The acquisition of a practical skillOver the course of the two-year cycle in the toddler classroom, your child will have the opportunity to develop his/her skills in increasingly complex fine motor activities, care of self activities, care of the environment activities, and water activities.As a part of the care of self curriculum, your child will be learning to dress him/herself, hang his/her own coat up on a hook, as well as use velcro, buttons, zippers, and snaps. Threading beads and lacing work offers preparation for more complex dressing skills they will work on in the primary classroom (such as lacing and tying shoes).The care of the environment and fine motor skills curriculum is vast. Your children will have the opportunity to learn opening and closing various containers, spooning items from one bowl to another, dry pouring, pouring of water, transferring items by hand and with tongs, dusting, hammering, carrying a chair, folding a variety of cloths with a variety of folds, washing cloths by hand, washing dishes by hand, washing a table, sweeping, using a dust pan & brush, mopping, setting a table, and many more!
It is important to note that these are the opportunities every child will have in the toddler classroom, but every child will not master every skill. Because the children have the freedom to develop themselves, there will be a great variety of skill acquisition. However, there are only good choices of activity in the classroom, so you need not fear that your child will spend hours idle. All work is important work, and we get to see how each child uniquely unfolds!
The development of focused attention
According to the material originally designed by Dr. Montessori, the child will first develop focus in the practical life areas. Toddlers, as well as 3 and 4 year olds, naturally gravitate to these areas. Dr. Montessori noted this and developed the curriculum so that the activities start simple and slowly increase in difficulty, with specific areas of focus. The child will learn to concentrate well by spending much time in practical life. With this foundation in toddlerhood and up to around 4 (or sometimes 5), he or she will be ready to spend focused time in other ares of the classroom, becoming much more competent in these more abstract areas when they are developmentally ready for them.
…I believe I was created with a unique potential to love. My work and play are the development and expression of my love towards myself, others, and my environment. Yes it gets messy at times.
…I believe I am an amazing soul with a body and a mind. My favorite experiences and relationships captivate all of me. Yes it gets messy at times.
…I believe I am an important part of an incredible world. Becoming myself is my life. Yes it gets messy at times.
…I believe who I’ve been, who I am, and who I will be…is beautiful!
…I’d like a school that respects what I believe.
To me, this quote brings out two main thoughts regarding work and belonging. First, work is fundamental to the prepared environment in Montessori. Children often see Montessori work as a game, something fun and challenging that engages their attention to detail. Children are allowed to express themselves through their work because they are allowed the time and space to make their own conclusions. The beauty surrounding a child’s work is the whole process, from being prepared by the directress to the execution of work by the curious child.
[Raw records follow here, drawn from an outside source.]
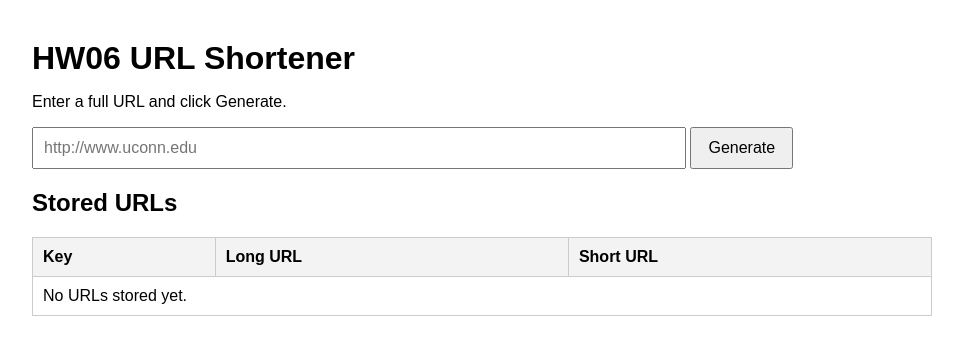
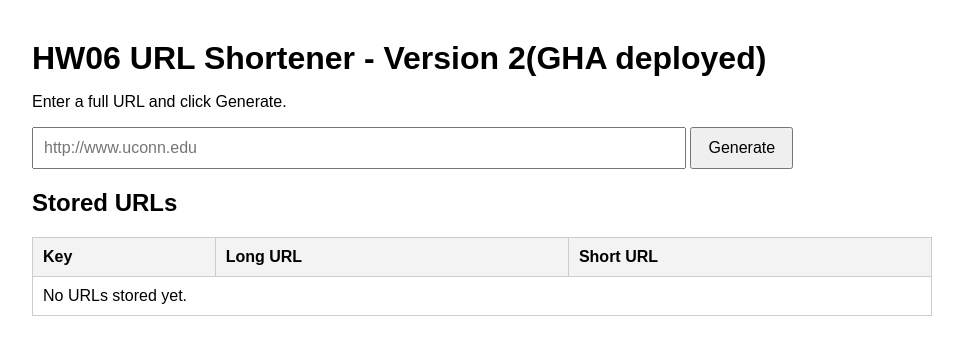
Before and after one commit to Bakeitcode/Cloud-Computing, a Flask app: page / in a window 1280 px wide. Shown: the top 355 px of the page, without its empty margins (158-1121 px from the left). Run offline with Flask 3, Linux system fonts and the light colour scheme; data that the repository does not hold is empty.

Commit message:
Testing 'new app' version on ECS

```diff
--- a/hw06/templates/index.html
+++ b/hw06/templates/index.html
@@ -56,7 +56,7 @@
     </style>
 </head>
 <body>
-    <h1>HW06 URL Shortener</h1>
+    <h1>HW06 URL Shortener - Version 2(GHA deployed)</h1>
     <p>Enter a full URL and click Generate.</p>
 
     <form method="POST" action="/">
```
Secondly, each child belongs. Each child has an individual soul, a beautiful experience unique from all others. If each child feels the way the above poem suggests, we as a Montessori community have achieved our goal: instilling character, curiosity, and purpose into each member.
What we believe about children is foundational in our Montessori experience. Not everyone will agree at all times about the most important aspects of Montessori, but we should all acknowledge that a child has a set of established beliefs that has an impact on the way we educate.
The Montessori School of Huntsville, Hampton Cove